Directions
In the listing below, locate the lines bearing the word "dark". Copy every one of them.

++++++++++

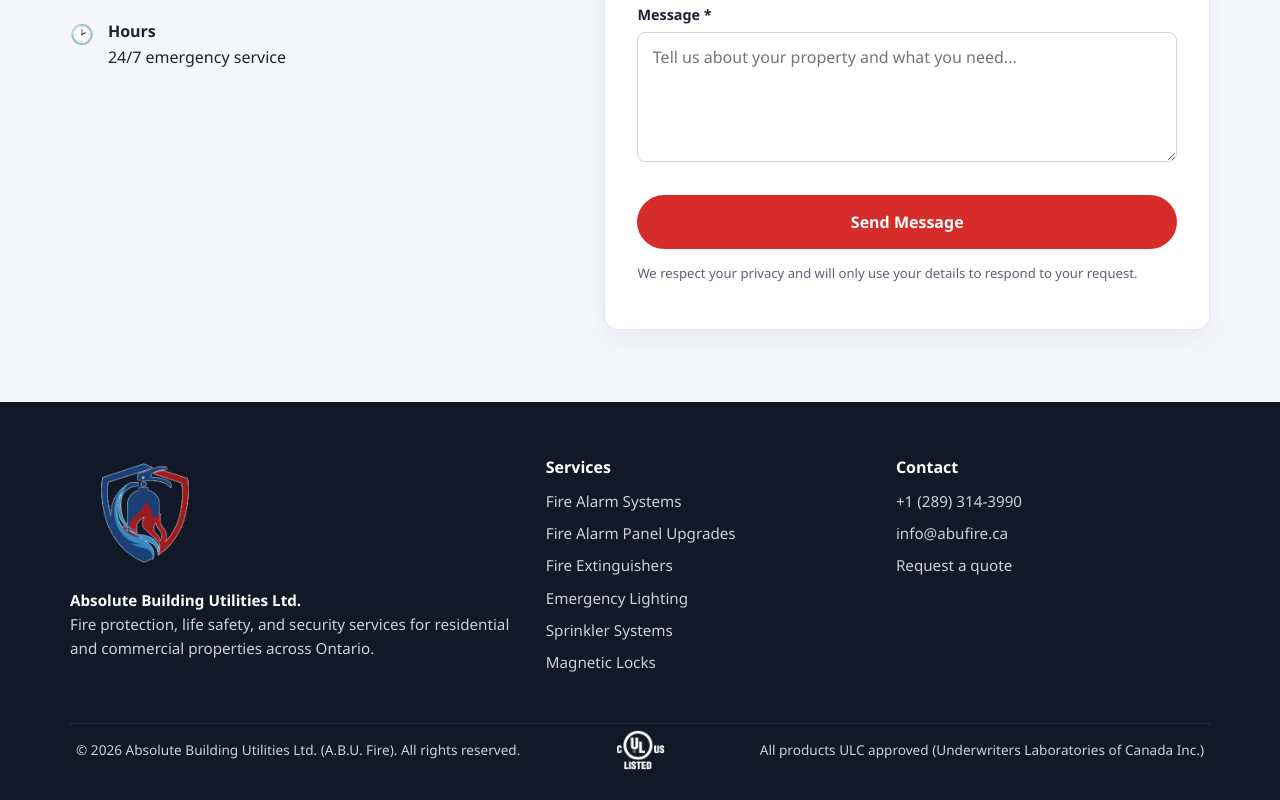
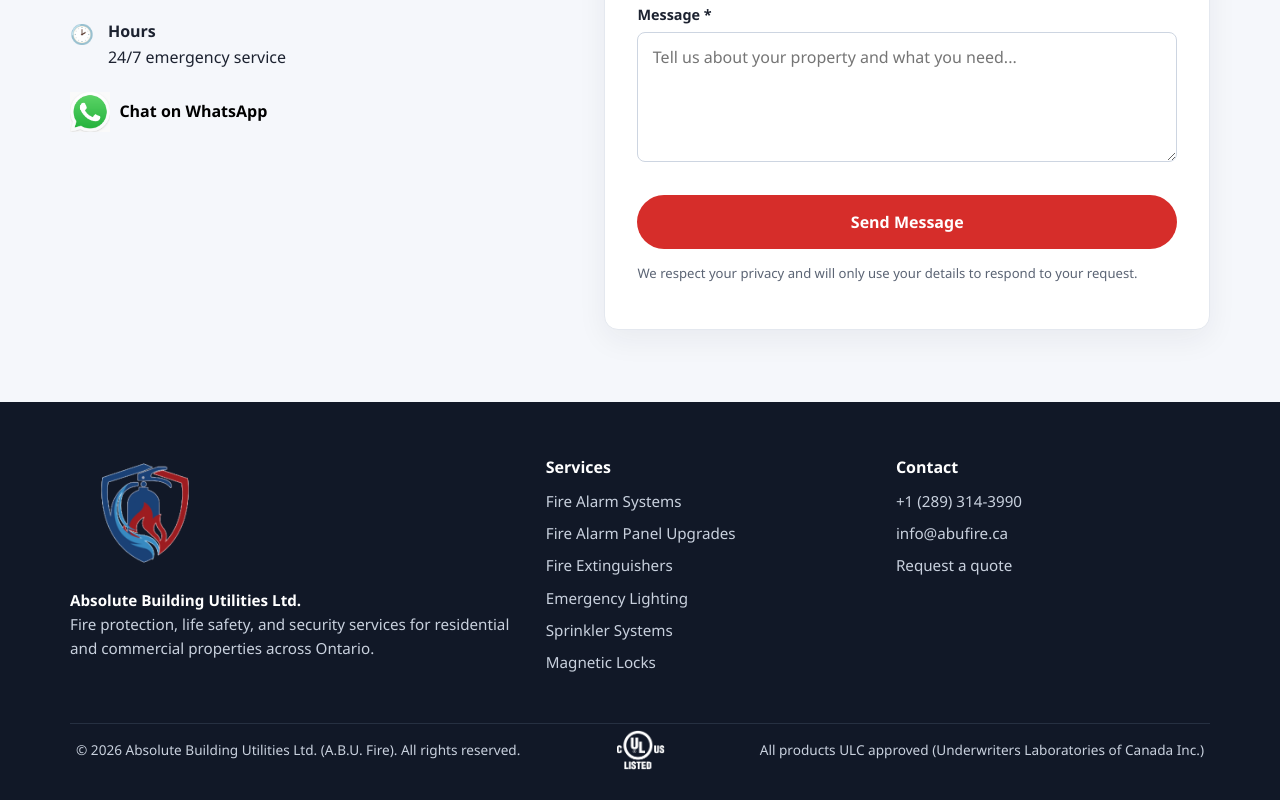
Before and after one commit to v31hash/abufire-site, a plain HTML site: page index.html in a window 1280 px wide. Shown: the part 3695-4495 px from the top of the page. Drawn offline with Linux system fonts and the light colour scheme.

Commit message:
Added whatsapp chat btn

```diff
--- a/css/index.css
+++ b/css/index.css
@@ -105,11 +105,31 @@ section {
 .btn-red:hover {
   background: var(--red-dark);
 }
+.btn-whatsapp {
+  display: inline-flex;
+  align-items: center;
+  gap: .6rem;
+  font-weight: 700;
+  cursor: pointer;
+  font-size: 1rem;
+  font-family: inherit;
+  color: black;
+  text-decoration: none;
+}
+.btn-whatsapp img {
+  height: 40px;
+  width: auto;
+}
+.btn-whatsapp:hover {
+  color: #11552e;
+}
 .btn-outline {
   border-color: #fff;
   color: #fff;
   background: transparent;
 }
+
+
 .btn-outline:hover {
   background: #fff;
   color: var(--blue-dark);
--- a/index.html
+++ b/index.html
@@ -170,6 +170,7 @@
             <div class="item"><i>&#9993;</i><div><strong>Email</strong><br><a href="mailto:info@abufire.ca">info@abufire.ca</a></div></div>
             <div class="item"><i>&#128205;</i><div><strong>Service Area</strong><br>Across Ontario</div></div>
             <div class="item"><i>&#128337;</i><div><strong>Hours</strong><br>24/7 emergency service</div></div>
+            <div class="item"><a class="btn-whatsapp" href="https://wa.me/12893143990?text=Hi%20Abu%20Fire%2C%20I%27d%20like%20to%20request%20a%20quote" target="_blank" rel="noopener"><img src="assets/whatsapp2.png" alt="Chat on WhatsApp">Chat on WhatsApp</a></div>
           </div>
 
           <form class="contact" id="contactForm" action="https://formspree.io/f/mgakadvd" method="POST" novalidate>
```
Also changed, not shown: assets/whatsapp.png (added), assets/whatsapp2.png (added).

++++++++++

Answer area
   background: var(--red-dark);
   color: var(--blue-dark);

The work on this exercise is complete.